WHAT IS BEING ASKED:
How many lines in the data below contain the string "Final"? State that number only.

Revision comparison data:
=== Section Start ===

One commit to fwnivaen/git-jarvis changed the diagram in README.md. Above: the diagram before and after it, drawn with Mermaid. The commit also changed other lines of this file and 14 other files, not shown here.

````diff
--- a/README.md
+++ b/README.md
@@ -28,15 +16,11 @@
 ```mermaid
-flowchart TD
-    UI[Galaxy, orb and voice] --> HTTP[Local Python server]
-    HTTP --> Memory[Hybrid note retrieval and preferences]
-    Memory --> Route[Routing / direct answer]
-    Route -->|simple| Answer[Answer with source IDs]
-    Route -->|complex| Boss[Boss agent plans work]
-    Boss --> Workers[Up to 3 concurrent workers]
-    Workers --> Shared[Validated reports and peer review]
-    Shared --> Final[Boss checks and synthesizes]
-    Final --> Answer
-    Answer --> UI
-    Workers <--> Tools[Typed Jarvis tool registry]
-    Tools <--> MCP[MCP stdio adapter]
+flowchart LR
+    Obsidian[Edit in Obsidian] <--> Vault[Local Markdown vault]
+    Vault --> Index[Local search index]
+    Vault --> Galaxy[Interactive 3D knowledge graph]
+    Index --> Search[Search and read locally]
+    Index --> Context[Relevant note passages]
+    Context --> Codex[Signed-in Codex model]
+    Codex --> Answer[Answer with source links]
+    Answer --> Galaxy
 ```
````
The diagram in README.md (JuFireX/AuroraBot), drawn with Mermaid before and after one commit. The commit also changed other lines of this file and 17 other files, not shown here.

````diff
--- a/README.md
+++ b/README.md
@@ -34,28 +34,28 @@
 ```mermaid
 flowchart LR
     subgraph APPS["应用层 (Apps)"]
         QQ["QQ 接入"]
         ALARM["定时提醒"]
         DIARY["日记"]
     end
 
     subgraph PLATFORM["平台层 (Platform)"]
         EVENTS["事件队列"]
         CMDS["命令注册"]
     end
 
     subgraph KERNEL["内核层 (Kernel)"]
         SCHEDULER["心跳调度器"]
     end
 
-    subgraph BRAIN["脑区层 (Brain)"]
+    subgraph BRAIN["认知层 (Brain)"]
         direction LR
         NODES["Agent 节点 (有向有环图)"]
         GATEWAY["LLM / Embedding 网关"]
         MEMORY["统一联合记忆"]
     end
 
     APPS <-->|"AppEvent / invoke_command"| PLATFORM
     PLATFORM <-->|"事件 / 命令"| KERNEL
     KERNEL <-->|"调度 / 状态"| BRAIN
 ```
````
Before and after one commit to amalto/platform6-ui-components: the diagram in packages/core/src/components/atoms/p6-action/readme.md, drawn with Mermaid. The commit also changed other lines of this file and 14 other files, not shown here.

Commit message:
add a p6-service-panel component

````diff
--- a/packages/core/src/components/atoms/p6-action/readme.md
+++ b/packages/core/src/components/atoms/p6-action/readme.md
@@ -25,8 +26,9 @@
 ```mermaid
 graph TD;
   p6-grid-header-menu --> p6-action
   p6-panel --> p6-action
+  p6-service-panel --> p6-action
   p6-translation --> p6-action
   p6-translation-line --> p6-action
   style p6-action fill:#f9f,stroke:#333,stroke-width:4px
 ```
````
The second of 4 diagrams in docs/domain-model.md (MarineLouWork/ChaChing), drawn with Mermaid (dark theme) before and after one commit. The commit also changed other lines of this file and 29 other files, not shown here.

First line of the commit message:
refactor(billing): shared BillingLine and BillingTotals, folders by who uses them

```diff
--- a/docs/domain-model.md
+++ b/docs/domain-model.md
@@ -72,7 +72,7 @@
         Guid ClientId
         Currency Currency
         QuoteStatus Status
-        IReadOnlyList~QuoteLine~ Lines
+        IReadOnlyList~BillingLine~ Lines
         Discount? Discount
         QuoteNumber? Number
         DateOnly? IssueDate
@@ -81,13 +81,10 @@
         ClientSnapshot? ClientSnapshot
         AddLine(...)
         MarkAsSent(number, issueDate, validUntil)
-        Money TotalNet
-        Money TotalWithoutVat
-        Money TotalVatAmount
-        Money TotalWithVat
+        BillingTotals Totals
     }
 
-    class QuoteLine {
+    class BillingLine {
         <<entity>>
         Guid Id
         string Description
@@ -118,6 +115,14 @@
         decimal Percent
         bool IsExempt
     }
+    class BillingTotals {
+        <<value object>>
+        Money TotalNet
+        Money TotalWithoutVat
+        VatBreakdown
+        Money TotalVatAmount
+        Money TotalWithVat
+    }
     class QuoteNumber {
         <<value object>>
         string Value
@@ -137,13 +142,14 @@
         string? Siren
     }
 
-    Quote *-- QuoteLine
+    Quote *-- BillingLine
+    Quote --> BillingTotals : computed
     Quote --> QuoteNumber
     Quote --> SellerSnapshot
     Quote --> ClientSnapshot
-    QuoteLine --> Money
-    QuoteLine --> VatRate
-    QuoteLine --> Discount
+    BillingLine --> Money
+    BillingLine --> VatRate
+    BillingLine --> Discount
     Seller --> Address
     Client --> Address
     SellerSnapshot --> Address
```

=== Section End ===

RESULT OF THIS TASK:
2